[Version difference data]

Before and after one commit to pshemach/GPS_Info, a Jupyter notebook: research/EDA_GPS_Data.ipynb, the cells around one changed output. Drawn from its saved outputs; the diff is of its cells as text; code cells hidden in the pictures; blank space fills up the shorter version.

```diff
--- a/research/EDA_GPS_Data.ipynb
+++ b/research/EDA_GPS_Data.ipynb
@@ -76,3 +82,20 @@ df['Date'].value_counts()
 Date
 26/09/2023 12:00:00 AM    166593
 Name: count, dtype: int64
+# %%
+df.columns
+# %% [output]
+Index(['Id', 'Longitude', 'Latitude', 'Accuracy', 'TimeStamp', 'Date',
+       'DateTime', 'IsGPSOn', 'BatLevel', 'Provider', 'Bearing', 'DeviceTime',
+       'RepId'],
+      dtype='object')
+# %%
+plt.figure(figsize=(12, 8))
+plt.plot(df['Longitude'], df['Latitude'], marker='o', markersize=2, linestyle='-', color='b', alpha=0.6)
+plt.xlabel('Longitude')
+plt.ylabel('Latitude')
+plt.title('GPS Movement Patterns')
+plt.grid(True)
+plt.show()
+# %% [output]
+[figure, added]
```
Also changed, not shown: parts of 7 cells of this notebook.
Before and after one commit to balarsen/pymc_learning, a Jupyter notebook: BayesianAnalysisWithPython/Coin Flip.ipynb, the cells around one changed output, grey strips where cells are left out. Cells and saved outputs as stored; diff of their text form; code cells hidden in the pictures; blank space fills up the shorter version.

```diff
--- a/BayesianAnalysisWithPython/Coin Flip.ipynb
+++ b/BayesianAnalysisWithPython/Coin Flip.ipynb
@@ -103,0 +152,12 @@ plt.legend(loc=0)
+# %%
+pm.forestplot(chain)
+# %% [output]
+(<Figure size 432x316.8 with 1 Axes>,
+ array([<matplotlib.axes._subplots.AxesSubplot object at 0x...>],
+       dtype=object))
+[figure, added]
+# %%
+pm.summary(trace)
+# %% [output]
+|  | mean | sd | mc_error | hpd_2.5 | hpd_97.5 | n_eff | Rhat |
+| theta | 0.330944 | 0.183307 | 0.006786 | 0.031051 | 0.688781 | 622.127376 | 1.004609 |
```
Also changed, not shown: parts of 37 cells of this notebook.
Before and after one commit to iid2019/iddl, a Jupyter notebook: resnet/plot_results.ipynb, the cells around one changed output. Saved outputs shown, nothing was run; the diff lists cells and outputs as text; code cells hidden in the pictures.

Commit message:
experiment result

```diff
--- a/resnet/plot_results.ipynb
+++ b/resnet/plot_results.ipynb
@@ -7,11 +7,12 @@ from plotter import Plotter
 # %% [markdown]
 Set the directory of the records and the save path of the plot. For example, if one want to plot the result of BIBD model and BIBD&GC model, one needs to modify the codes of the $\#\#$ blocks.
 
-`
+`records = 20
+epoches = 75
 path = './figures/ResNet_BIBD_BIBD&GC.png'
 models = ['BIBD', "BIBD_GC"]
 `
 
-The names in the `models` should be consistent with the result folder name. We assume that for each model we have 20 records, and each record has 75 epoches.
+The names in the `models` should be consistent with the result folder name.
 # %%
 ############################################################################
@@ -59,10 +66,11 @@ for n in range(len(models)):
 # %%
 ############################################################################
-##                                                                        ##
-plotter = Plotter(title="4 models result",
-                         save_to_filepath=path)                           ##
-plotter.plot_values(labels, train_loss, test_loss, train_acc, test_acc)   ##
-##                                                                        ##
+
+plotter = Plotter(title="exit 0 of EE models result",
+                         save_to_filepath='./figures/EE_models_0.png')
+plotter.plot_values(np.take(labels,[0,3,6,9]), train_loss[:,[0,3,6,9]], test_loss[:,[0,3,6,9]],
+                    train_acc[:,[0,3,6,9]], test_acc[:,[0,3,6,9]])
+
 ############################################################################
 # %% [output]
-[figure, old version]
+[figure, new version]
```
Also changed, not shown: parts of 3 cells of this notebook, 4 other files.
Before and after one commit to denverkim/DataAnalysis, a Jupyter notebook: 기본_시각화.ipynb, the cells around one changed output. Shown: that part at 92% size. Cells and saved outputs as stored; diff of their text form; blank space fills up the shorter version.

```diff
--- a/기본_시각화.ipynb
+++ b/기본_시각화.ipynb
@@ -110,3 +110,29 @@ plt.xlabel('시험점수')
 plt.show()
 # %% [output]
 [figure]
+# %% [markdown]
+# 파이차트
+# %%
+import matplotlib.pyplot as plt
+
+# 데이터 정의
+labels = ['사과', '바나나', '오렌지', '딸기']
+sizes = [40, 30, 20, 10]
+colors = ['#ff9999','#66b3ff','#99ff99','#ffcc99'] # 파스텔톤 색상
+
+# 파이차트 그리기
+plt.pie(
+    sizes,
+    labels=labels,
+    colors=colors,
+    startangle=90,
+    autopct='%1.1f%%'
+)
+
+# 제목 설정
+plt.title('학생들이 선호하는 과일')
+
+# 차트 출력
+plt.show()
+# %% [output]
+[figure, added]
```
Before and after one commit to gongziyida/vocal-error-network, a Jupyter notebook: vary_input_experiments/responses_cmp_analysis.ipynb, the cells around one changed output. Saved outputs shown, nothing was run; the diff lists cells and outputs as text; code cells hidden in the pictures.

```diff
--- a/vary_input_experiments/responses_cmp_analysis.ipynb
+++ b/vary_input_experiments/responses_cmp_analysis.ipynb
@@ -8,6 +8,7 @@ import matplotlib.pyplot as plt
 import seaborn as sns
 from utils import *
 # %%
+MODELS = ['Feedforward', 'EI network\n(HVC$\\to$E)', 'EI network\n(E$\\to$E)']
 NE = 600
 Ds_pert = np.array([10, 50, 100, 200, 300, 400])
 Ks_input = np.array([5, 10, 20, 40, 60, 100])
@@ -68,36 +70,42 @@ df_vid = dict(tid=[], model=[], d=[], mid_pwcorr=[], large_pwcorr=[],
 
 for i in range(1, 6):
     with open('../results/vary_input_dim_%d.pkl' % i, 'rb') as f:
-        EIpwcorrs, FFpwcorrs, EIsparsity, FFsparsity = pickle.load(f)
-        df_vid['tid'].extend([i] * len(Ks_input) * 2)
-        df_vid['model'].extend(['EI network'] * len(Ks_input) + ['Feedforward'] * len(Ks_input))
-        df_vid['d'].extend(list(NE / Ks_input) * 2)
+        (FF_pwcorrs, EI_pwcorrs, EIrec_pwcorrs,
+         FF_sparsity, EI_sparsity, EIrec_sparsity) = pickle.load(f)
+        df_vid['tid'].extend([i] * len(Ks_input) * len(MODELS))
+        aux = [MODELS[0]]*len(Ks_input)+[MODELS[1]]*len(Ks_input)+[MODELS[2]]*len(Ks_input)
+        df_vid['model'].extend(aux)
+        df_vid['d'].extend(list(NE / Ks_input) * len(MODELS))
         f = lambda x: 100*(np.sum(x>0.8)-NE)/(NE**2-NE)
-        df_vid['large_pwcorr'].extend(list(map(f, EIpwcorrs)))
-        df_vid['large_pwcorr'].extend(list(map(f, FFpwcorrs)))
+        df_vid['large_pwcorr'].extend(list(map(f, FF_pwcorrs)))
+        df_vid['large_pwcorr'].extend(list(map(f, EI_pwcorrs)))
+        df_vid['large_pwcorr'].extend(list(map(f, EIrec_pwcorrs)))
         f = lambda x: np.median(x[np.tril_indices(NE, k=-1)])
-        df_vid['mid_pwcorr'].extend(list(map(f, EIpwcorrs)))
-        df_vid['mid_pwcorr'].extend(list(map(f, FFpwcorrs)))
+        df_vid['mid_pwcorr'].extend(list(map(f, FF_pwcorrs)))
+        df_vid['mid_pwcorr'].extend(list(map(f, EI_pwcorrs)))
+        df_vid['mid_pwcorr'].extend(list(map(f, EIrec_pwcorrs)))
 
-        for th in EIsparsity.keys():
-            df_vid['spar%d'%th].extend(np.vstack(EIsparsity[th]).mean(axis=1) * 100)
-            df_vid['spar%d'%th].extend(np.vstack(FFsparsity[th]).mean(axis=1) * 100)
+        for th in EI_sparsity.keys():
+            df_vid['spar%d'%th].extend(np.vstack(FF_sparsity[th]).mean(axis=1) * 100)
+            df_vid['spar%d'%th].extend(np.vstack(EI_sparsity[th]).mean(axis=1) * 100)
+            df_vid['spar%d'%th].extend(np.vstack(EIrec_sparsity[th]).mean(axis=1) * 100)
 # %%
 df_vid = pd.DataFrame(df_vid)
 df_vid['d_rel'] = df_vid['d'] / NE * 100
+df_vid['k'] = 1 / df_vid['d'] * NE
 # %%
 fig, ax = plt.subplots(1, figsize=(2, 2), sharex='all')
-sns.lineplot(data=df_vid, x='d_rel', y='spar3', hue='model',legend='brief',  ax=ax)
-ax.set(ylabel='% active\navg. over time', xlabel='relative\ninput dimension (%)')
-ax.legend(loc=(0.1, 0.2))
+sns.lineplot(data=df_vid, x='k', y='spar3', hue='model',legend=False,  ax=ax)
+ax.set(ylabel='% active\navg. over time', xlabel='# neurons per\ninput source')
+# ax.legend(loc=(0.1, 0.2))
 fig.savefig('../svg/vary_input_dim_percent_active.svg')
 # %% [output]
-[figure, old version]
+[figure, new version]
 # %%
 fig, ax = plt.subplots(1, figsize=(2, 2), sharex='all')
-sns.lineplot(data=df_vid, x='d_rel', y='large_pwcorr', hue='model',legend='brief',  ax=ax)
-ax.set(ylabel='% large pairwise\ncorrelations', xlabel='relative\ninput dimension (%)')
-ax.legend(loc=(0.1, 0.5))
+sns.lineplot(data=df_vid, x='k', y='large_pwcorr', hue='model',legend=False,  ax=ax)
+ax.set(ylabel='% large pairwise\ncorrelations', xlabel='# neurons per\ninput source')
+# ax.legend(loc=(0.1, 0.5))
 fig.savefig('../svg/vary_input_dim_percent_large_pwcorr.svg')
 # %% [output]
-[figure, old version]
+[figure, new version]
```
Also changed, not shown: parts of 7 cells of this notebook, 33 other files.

■ TASK STATEMENT ■
Up to and including the line with "Also changed, not shown: parts of 37", output each line of the entries above exactly, starting from the first.

■ SOLUTION BELOW ■
Before and after one commit to pshemach/GPS_Info, a Jupyter notebook: research/EDA_GPS_Data.ipynb, the cells around one changed output. Drawn from its saved outputs; the diff is of its cells as text; code cells hidden in the pictures; blank space fills up the shorter version.

```diff
--- a/research/EDA_GPS_Data.ipynb
+++ b/research/EDA_GPS_Data.ipynb
@@ -76,3 +82,20 @@ df['Date'].value_counts()
 Date
 26/09/2023 12:00:00 AM    166593
 Name: count, dtype: int64
+# %%
+df.columns
+# %% [output]
+Index(['Id', 'Longitude', 'Latitude', 'Accuracy', 'TimeStamp', 'Date',
+       'DateTime', 'IsGPSOn', 'BatLevel', 'Provider', 'Bearing', 'DeviceTime',
+       'RepId'],
+      dtype='object')
+# %%
+plt.figure(figsize=(12, 8))
+plt.plot(df['Longitude'], df['Latitude'], marker='o', markersize=2, linestyle='-', color='b', alpha=0.6)
+plt.xlabel('Longitude')
+plt.ylabel('Latitude')
+plt.title('GPS Movement Patterns')
+plt.grid(True)
+plt.show()
+# %% [output]
+[figure, added]
```
Also changed, not shown: parts of 7 cells of this notebook.
Before and after one commit to balarsen/pymc_learning, a Jupyter notebook: BayesianAnalysisWithPython/Coin Flip.ipynb, the cells around one changed output, grey strips where cells are left out. Cells and saved outputs as stored; diff of their text form; code cells hidden in the pictures; blank space fills up the shorter version.

```diff
--- a/BayesianAnalysisWithPython/Coin Flip.ipynb
+++ b/BayesianAnalysisWithPython/Coin Flip.ipynb
@@ -103,0 +152,12 @@ plt.legend(loc=0)
+# %%
+pm.forestplot(chain)
+# %% [output]
+(<Figure size 432x316.8 with 1 Axes>,
+ array([<matplotlib.axes._subplots.AxesSubplot object at 0x...>],
+       dtype=object))
+[figure, added]
+# %%
+pm.summary(trace)
+# %% [output]
+|  | mean | sd | mc_error | hpd_2.5 | hpd_97.5 | n_eff | Rhat |
+| theta | 0.330944 | 0.183307 | 0.006786 | 0.031051 | 0.688781 | 622.127376 | 1.004609 |
```
Also changed, not shown: parts of 37 cells of this notebook.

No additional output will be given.